Everyone has that thing that they hate about themselves, that one feature that sticks out to them more than anyone else. For me, it’s my back.
I hate my back.
A lot of people would think that this is an odd thing to worry about. At one point when I was younger, I remember open back dresses and tops were all the rage for a period of time. I wanted to wear these fashions and they looked so amazing to me, but it was very rare that I ever bought anything with an open back, and even when I did, I was afraid to wear it. Afraid of what people would see, and how I would look.
This is because I have scoliosis.
Scoliosis is a condition describing someone with a curve in their spine that goes from side to side in an S or C like shape. Essentially, my spine is deformed. It is not a straight line. This is something I have had for a long time. No one knows exactly what causes scoliosis. Usually it is congenital (meaning the anomaly is present at birth) or idiopathic (cause unknown, usually with the onset of adolescence) in nature. Mine is the latter.
I found out about this when I was about 12 years old. I could have had treatment to adjust my spine, a brace could have prevented further curvature, but delay of action left its literal mark on my bones. Corrective surgery is an option, but back surgeries are always quite serious. The recovery time alone would be about six months, not including physical therapy, and leave my back with a wickedly awful scar; and since I have minimal to no back pain on a regular basis, doctors advised me against the surgery unless I just really wanted that perfectly straight spine.
Not a fan of major surgery, I declined and decided to live with my crooked deformed spine.
Most people, when they look at me, they cannot tell. Aside from my doctor, and my parents, the only person I ever met who could tell before I told them was a tattoo artist I went to for the tattoo on my lower back. But even though these other people could not tell, I feared they could and were just lying. I saw myself as a freak and cursed the fact that my spine wasn’t the straight line it should be. When I looked in the mirror, I could see one side of my rib cage was more prominent than the other. I would push on my body and try to will myself to magically mend my spine through sheer willpower and even though I knew it wouldn’t happen, I would still try. I would feel depressed that I could never have the perfect hourglass shape no matter how hard I tried because it was physically impossible.
I used to forget about it from time to time and I still do sometimes, to be honest. I don’t think about my back all the time, I have more important things on my plate usually. But when I was younger and I considered wearing anything with an open back, or a bikini top, my mother was always right there to remind me…

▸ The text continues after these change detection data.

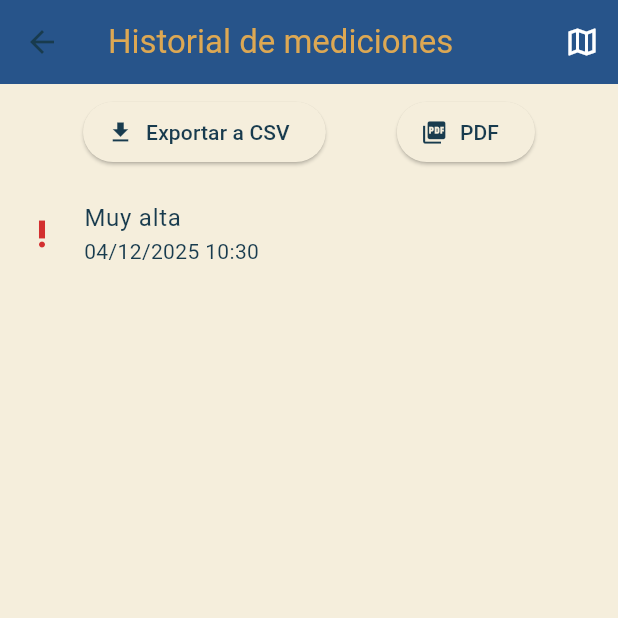
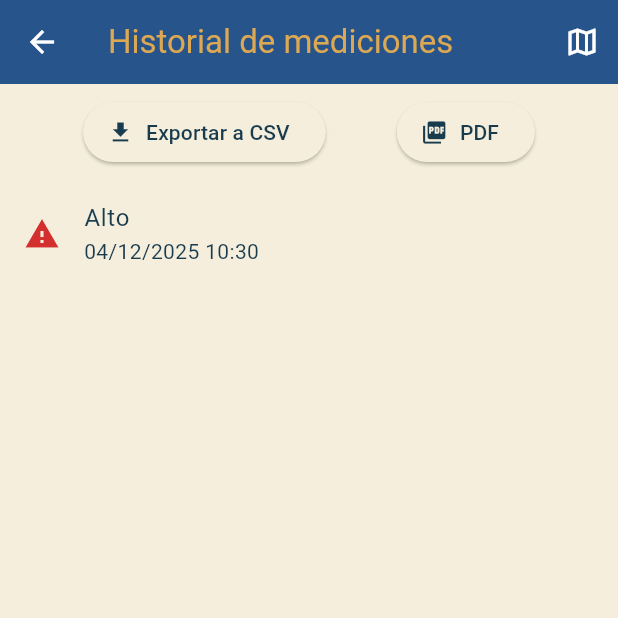
Before and after one commit to molerocn/urbansafe-app, a Flutter app: the HomePage screen opened directly with empty values, after a tap on the "history" icon, on a phone screen of 412 x 824 dp, the top half of it. Run offline on Flutter 3.47's test engine with Material 3 defaults, Android fonts, the light colour scheme and no system bars; our stand-ins replace cloud_firestore, csv, firebase_auth, firebase_core, firebase_storage, geolocator and 6 more; accounts and stored records are empty; network calls fail.

Commit message:
refactor: simplificar niveles de riesgo y mejorar claridad en la UI
- Se simplificó el manejo de niveles de riesgo utilizando solo las etiquetas 'Alto' y 'Bajo'
- Se eliminaron las categorías 'Muy alta', 'Media' y la lógica asociada
- Se actualizaron marcadores, íconos y mensajes de riesgo en toda la app para mantener consistencia
- Se mejoraron las traducciones y se añadieron nuevos mensajes de riesgo
- Se ajustaron los payloads y respuestas de la API para alinearse con los cambios del backend
- Se mejoraron elementos de la UI (leyendas del mapa, estilos de botones) para mayor claridad y accesibilidad

```diff
--- a/lib/screens/home_page.dart
+++ b/lib/screens/home_page.dart
@@ -43,6 +43,7 @@ class _HomePageState extends State<HomePage> {
   bool _loading = false;
   String _riskLabel = '';
   double _riskValue = 0.0;
+  String _riskMessage = '';
 
   @override
   void initState() {
@@ -62,42 +63,20 @@ class _HomePageState extends State<HomePage> {
       _saved = false;
       _riskLabel = '';
       _riskValue = 0.0;
+      _riskMessage = '';
     });
     _fetchPredictAndSave();
   }
 
   double _mapLabelToValue(String label) {
     final s = label.toLowerCase();
-    if (s.contains('muy') && s.contains('alta')) {
+    if (s.contains('alto')) {
       return 4.0;
     }
-    if (s.contains('alta')) {
-      return 3.0;
-    }
-    if (s.contains('media')) {
-      return 2.0;
-    }
-    if (s.contains('baja')) {
+    if (s.contains('bajo')) {
       return 1.0;
     }
     return 0.0;
-  }
-
-  String _mapLabelToDescription(String label, String languageCode) {
-    final s = label.toLowerCase();
-    if (s.contains('muy') && s.contains('alta')) {
-      return AppTranslations.get('risk_description_very_high', languageCode);
-    }
-    if (s.contains('alta')) {
-      return AppTranslations.get('risk_description_high', languageCode);
-    }
-    if (s.contains('media')) {
-      return AppTranslations.get('risk_description_medium', languageCode);
-    }
-    if (s.contains('baja')) {
-      return AppTranslations.get('risk_description_low', languageCode);
-    }
-    return AppTranslations.get('risk_description_unknown', languageCode);
   }
 
   Future<void> _fetchPredictAndSave() async {
@@ -127,20 +106,20 @@ class _HomePageState extends State<HomePage> {
         appLog('Error while obtaining location: $e', tag: 'location');
       }
 
-      final payload = <String, dynamic>{'lat': lat, 'lng': lng};
+      final payload = <String, dynamic>{
+        'latitud': lat,
+        'longitud': lng,
+        'fecha_hora': DateTime.now().toIso8601String().replaceFirst('T', ' ').substring(0, 19), // Formato YYYY-MM-DD HH:MM:SS
+      };
       Map<String, dynamic>? apiResult;
 
       try {
-        final uri1 = Uri.parse('$kPredictApiBase$kPredictRiskPath');
-        final uri2 = Uri.parse('$kPredictApiBase$kPredictPath');
+        final uri = Uri.parse('https://urbansafe-ml.onrender.com/predict');
         String? idToken = await fb_auth.FirebaseAuth.instance.currentUser?.getIdToken();
         final headers = <String, String>{'Content-Type': 'application/json'};
         if (idToken != null) headers['Authorization'] = 'Bearer $idToken';
 
-        http.Response resp = await http.post(uri1, headers: headers, body: jsonEncode(payload)).timeout(const Duration(milliseconds: 20));
-        if (resp.statusCode == 404) {
-          resp = await http.post(uri2, headers: headers, body: jsonEncode(payload)).timeout(const Duration(milliseconds: 20));
-        }
+        final resp = await http.post(uri, headers: headers, body: jsonEncode(payload)).timeout(const Duration(seconds: 10));
 
         if (resp.statusCode >= 200 && resp.statusCode < 300) {
           apiResult = jsonDecode(resp.body) as Map<String, dynamic>;
@@ -150,12 +129,14 @@ class _HomePageState extends State<HomePage> {
       }
 
       if (apiResult != null) {
-        final s = apiResult['score'];
-        final l = apiResult['label'];
-        if (s is num) value = s.toDouble();
+        final p = apiResult['probabilidad'];
+        final l = apiResult['nivel_riesgo'];
+        final m = apiResult['mensaje'];
+        if (p is num) value = p.toDouble();
         if (l is String) label = l;
+        if (m is String) _riskMessage = m;
       } else {
-        label = 'Muy alta';
+        label = 'Alto';
         value = _mapLabelToValue(label);
       }
 
@@ -173,6 +154,7 @@ class _HomePageState extends State<HomePage> {
           _loading = false;
           _riskLabel = label;
           _riskValue = value;
+          _riskMessage = _riskMessage;
         });
       }
     }
@@ -190,6 +172,7 @@ class _HomePageState extends State<HomePage> {
       appBar: AppBar(
         title: Text(AppTranslations.get('app_title', lang), style: TextStyle(color: colorScheme.onPrimary)),
         backgroundColor: AppColors.primary,
+        iconTheme: const IconThemeData(color: Colors.white),
         actions: [
           IconButton(
             tooltip: AppTranslations.get('change_language', lang),
@@ -234,7 +217,15 @@ class _HomePageState extends State<HomePage> {
                             mainAxisAlignment: MainAxisAlignment.center,
                             children: [
                               Text(
-                                _riskLabel.isNotEmpty ? _riskLabel : AppTranslations.get('risk_very_high', lang),
+                                (() {
+                                  String displayLabel = AppTranslations.get('risk_unknown', lang);
+                                  if (_riskLabel.toLowerCase().contains('alto')) {
+                                    displayLabel = AppTranslations.get('risk_high', lang);
+                                  } else if (_riskLabel.toLowerCase().contains('bajo')) {
+                                    displayLabel = AppTranslations.get('risk_low', lang);
+                                  }
+                                  return displayLabel;
+                                })(),
                                 textAlign: TextAlign.center,
                                 style: textTheme.displayMedium?.copyWith(
                                   fontWeight: FontWeight.bold,
@@ -247,15 +238,20 @@ class _HomePageState extends State<HomePage> {
                                 child: Column(
                                   children: [
                                     Text(
-                                      _riskLabel.isNotEmpty ? _mapLabelToDescription(_riskLabel, lang) : AppTranslations.get('risk_description_very_high', lang),
+                                      (() {
+                                        String message = '';
+                                        if (_riskLabel.toLowerCase().contains('alto')) {
+                                          message = AppTranslations.get('risk_message_high', lang);
+                                        } else if (_riskLabel.toLowerCase().contains('bajo')) {
+                                          message = AppTranslations.get('risk_message_low', lang);
+                                        } else {
+                                          message = _riskMessage.isNotEmpty ? _riskMessage : AppTranslations.get('risk_description_high', lang);
+                                        }
+                                        return message;
+                                      })(),
                                       textAlign: TextAlign.center,
                                       style: textTheme.bodyMedium?.copyWith(color: colorScheme.onSurface.withOpacity(0.7)),
                                     ),
-                                    if (_riskValue > 0)
-                                      Padding(
-                                        padding: const EdgeInsets.only(top: 8.0),
-                                        child: Text('${AppTranslations.get('score', lang)}: ${_riskValue.toStringAsFixed(2)}', style: textTheme.bodySmall?.copyWith(color: colorScheme.onSurface.withOpacity(0.5))),
-                                      ),
                                   ],
                                 ),
                               ),
@@ -269,7 +265,7 @@ class _HomePageState extends State<HomePage> {
               padding: const EdgeInsets.symmetric(vertical: 16.0),
               child: ElevatedButton(
                 onPressed: _refreshMeasurement,
-                child: Text('Consultar de nuevo', style: TextStyle(color: colorScheme.onSurface)),
+                child: Text(AppTranslations.get('refresh', lang), style: TextStyle(color: colorScheme.onSurface)),
               ),
             ),
             Padding(
@@ -404,7 +400,10 @@ class _HomePageState extends State<HomePage> {
             const SizedBox(height: 8),
             TextButton(
               onPressed: () => Navigator.of(context).pop(),
-              child: Text(AppTranslations.get('close', lang)),
+              child: Text(
+                AppTranslations.get('close', lang),
+                style: TextStyle(color: Theme.of(ctx).brightness == Brightness.dark ? Colors.white : null),
+              ),
             ),
           ],
         ),
--- a/lib/screens/measurements_history_page.dart
+++ b/lib/screens/measurements_history_page.dart
@@ -40,30 +40,19 @@ class _MeasurementsHistoryPageState extends State<MeasurementsHistoryPage> {
   Icon _iconForMedicion(RiskMeasurement m) {
     final label = (m.nivelRiesgoLabel ?? '').toLowerCase();
     final colorScheme = Theme.of(context).colorScheme;
-    if (label.contains('muy') && label.contains('alta')) {
-      return Icon(Icons.priority_high, color: colorScheme.error);
-    }
-    if (label.contains('alta')) {
+    final isDark = Theme.of(context).brightness == Brightness.dark;
+    if (label.contains('alto')) {
       return Icon(Icons.warning, color: colorScheme.error);
     }
-    if (label.contains('media')) {
-      return Icon(Icons.report_problem, color: AppColors.secondary);
-    }
-    if (label.contains('baja')) {
-      return Icon(Icons.check_circle, color: colorScheme.primary);
+    if (label.contains('bajo')) {
+      return Icon(Icons.check_circle, color: isDark ? Colors.green : colorScheme.primary);
     }
     // fallback based on numeric
     final v = m.nivelRiesgo;
-    if (v >= 3.5) {
-      return Icon(Icons.priority_high, color: colorScheme.error);
-    }
     if (v >= 2.5) {
       return Icon(Icons.warning, color: colorScheme.error);
     }
-    if (v >= 1.5) {
-      return Icon(Icons.report_problem, color: AppColors.secondary);
-    }
-    return Icon(Icons.check_circle, color: colorScheme.primary);
+    return Icon(Icons.check_circle, color: isDark ? Colors.green : colorScheme.primary);
   }
 
   // Formatea la fecha de la medición para mostrarla en la lista.
@@ -185,6 +174,7 @@ class _MeasurementsHistoryPageState extends State<MeasurementsHistoryPage> {
       appBar: AppBar(
         title: Text(AppTranslations.get('history_title', lang), style: TextStyle(color: AppColors.secondary)),
         backgroundColor: Theme.of(context).colorScheme.primary,
+        iconTheme: const IconThemeData(color: Colors.white),
         actions: [
           if (_items.isNotEmpty) // Solo muestra el botón si hay mediciones
             IconButton(
@@ -236,11 +226,16 @@ class _MeasurementsHistoryPageState extends State<MeasurementsHistoryPage> {
                           separatorBuilder: (_, __) => const Divider(height: 1),
                           itemBuilder: (context, index) {
                             final m = _items[index];
-                            final label =
-                                m.nivelRiesgoLabel ?? m.nivelRiesgo.toString();
+                            final rawLabel = m.nivelRiesgoLabel ?? m.nivelRiesgo.toString();
+                            String displayLabel = AppTranslations.get('risk_unknown', lang);
+                            if (rawLabel.toLowerCase().contains('alto')) {
+                              displayLabel = AppTranslations.get('risk_high', lang);
+                            } else if (rawLabel.toLowerCase().contains('bajo')) {
+                              displayLabel = AppTranslations.get('risk_low', lang);
+                            }
                             return ListTile(
                               leading: _iconForMedicion(m),
-                              title: Text(label),
+                              title: Text(displayLabel),
                               subtitle: Text(_formatDate(m.fecha, lang)),
                               trailing: Text(m.user?['nombre'] ?? ''),
                               onTap: () {
@@ -248,14 +243,14 @@ class _MeasurementsHistoryPageState extends State<MeasurementsHistoryPage> {
                                   context: context,
                                   builder: (_) => AlertDialog(
                                     title: Text(
-                                      '${AppTranslations.get('risk_level', lang)} - $label',
+                                      '${AppTranslations.get('risk_level', lang)} - $displayLabel',
                                     ),
                                     content: Column(
                                       mainAxisSize: MainAxisSize.min,
                                       crossAxisAlignment: CrossAxisAlignment.start,
                                       children: [
                                         Text(
-                                          '${AppTranslations.get('risk_level', lang)}: $label',
+                                          '${AppTranslations.get('risk_level', lang)}: $displayLabel',
                                         ),
                                         const SizedBox(height: 8),
                                         Text(
@@ -275,6 +270,7 @@ class _MeasurementsHistoryPageState extends State<MeasurementsHistoryPage> {
                                         onPressed: () => Navigator.pop(context),
                                         child: Text(
                                           AppTranslations.get('close', lang),
+                                          style: TextStyle(color: Theme.of(context).brightness == Brightness.dark ? Colors.white : null),
                                         ),
                                       ),
                                     ],
--- a/lib/src/app_translations.dart
+++ b/lib/src/app_translations.dart
@@ -20,23 +20,20 @@ class AppTranslations {
       'share_button': 'Compartir',
       'logout': 'Cerrar sesión',
       'history': 'Historial',
-      'risk_very_high': 'Muy alta',
-      'risk_high': 'Alta',
-      'risk_medium': 'Media',
-      'risk_low': 'Baja',
+      'risk_high': 'Alto',
+      'risk_low': 'Bajo',
       'risk_unknown': 'Desconocido',
-      'risk_description_very_high':
-          'Existe una alta probabilidad de un suceso delictivo',
       'risk_description_high': 'Riesgo alto en la zona',
-      'risk_description_medium': 'Riesgo medio en la zona',
       'risk_description_low': 'Riesgo bajo en la zona',
-      'risk_description_unknown': 'Riesgo desconocido',
+      'risk_message_high': 'PRECAUCIÓN: Se detecta alta probabilidad de incidencia delictiva en esta zona y hora',
+      'risk_message_low': 'Zona con bajo riesgo histórico detectado',
       'score': 'Score',
       'screenshot_failed': 'No se pudo generar la captura.',
       'serenazgo': 'Serenazgo',
       'ambulance': 'Ambulancia',
       'police': 'Policía',
       'change_language': 'Cambiar idioma',
+      'refresh': 'Consultar de nuevo',
 
       // Login Page
       'login_title': 'Iniciar sesión',
@@ -129,23 +126,20 @@ class AppTranslations {
       'share_button': 'Share',
       'logout': 'Logout',
       'history': 'History',
-      'risk_very_high': 'Very High',
       'risk_high': 'High',
-      'risk_medium': 'Medium',
       'risk_low': 'Low',
       'risk_unknown': 'Unknown',
-      'risk_description_very_high':
-          'There is a high probability of a criminal event',
       'risk_description_high': 'High risk in the area',
-      'risk_description_medium': 'Medium risk in the area',
       'risk_description_low': 'Low risk in the area',
-      'risk_description_unknown': 'Unknown risk',
+      'risk_message_high': 'CAUTION: High probability of criminal incidents detected in this area and time',
+      'risk_message_low': 'Area with low historical risk detected',
       'score': 'Score',
       'screenshot_failed': 'Could not generate screenshot.',
       'serenazgo': 'Serenazgo',
       'ambulance': 'Ambulance',
       'police': 'Police',
       'change_language': 'Change Language',
+      'refresh': 'Consult again',
 
       // Login Page
       'login_title': 'Sign In',
```
Also changed, not shown: lib/screens/history_map_page.dart (+53 -88 lines).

“Everyone will see your back if you wear that.”
“Do you really want to wear that? Your back is messed up.”
“Do you want everyone to see your back?”
The way she presented it, you would have thought I was some female version of Quasimodo or something. Worse yet, because she said these things, I built up this complex about my back. So I hid my back as much as possible, feeling embarrassed to even wear a swimsuit.
When I started modeling it was a break through for me body image wise. The more shoots I did, the more my confidence grew. But even with my rising confidence, I would still only look at photos of a model with their back to the camera and think to myself, “I can’t do that.”
I don’t know when exactly it happened, but over the last year I started taking an initiative to try and feel better about my back. I started doing yoga, and after November of last year I made it a weekly habit. I went to a chiropractor and had an exam and a small treatment plan arranged which ended up being two times a week for six weeks.
I don’t truly know if either or these things really helped me, but I slowly started to feel better about my back, and better about my body in general. Even when I saw my re-exam x-rays at the end of my treatment and saw my curve was still there, I didn’t feel the same way that I did before. I wasn’t in pain, my spine is just curved and I acknowledged it existed. When I walk down the street people don’t drop their drinks and stand agape in horror of my twisted spine—they can’t see it. My boyfriend doesn’t love me any less for having an abnormal spine. My friends don’t think I’m less of a person because of my back. I have managed to create so many beautiful images in spite of my deformed spine….
So why have I been letting it bother me?
Today, I was going through some clothes and I found one of those shirts I bought yet never really wore because of all those things my mom would say to make me doubt my decision. I had hidden my back for years because of her words.
I changed that today.
This is my back. I’m wearing this open back shirt that ties like a corset in the back and I love it. I bought this shirt years ago and it has always sat in the back of my closet because I was too afraid, because someone else told me I should be ashamed and hide a part of me that wasn’t perfect. But you know what? My back doesn’t look that bad. Maybe, just maybe, it never did. At least, not from the naked eye.
I’m done being afraid. I’m ready to embrace myself. I’m not perfect, and neither is anyone else. Whatever you hate about yourself, whatever you fear holds you back, whatever people tell you that you should be ashamed about…..don’t be. I’m all for self improvement, I sought it myself with yoga and the chiropractor, but don’t change solely for other people. Change for yourself if you must change, and if not, love who you are.
It looks like my back and I are finally on good terms again.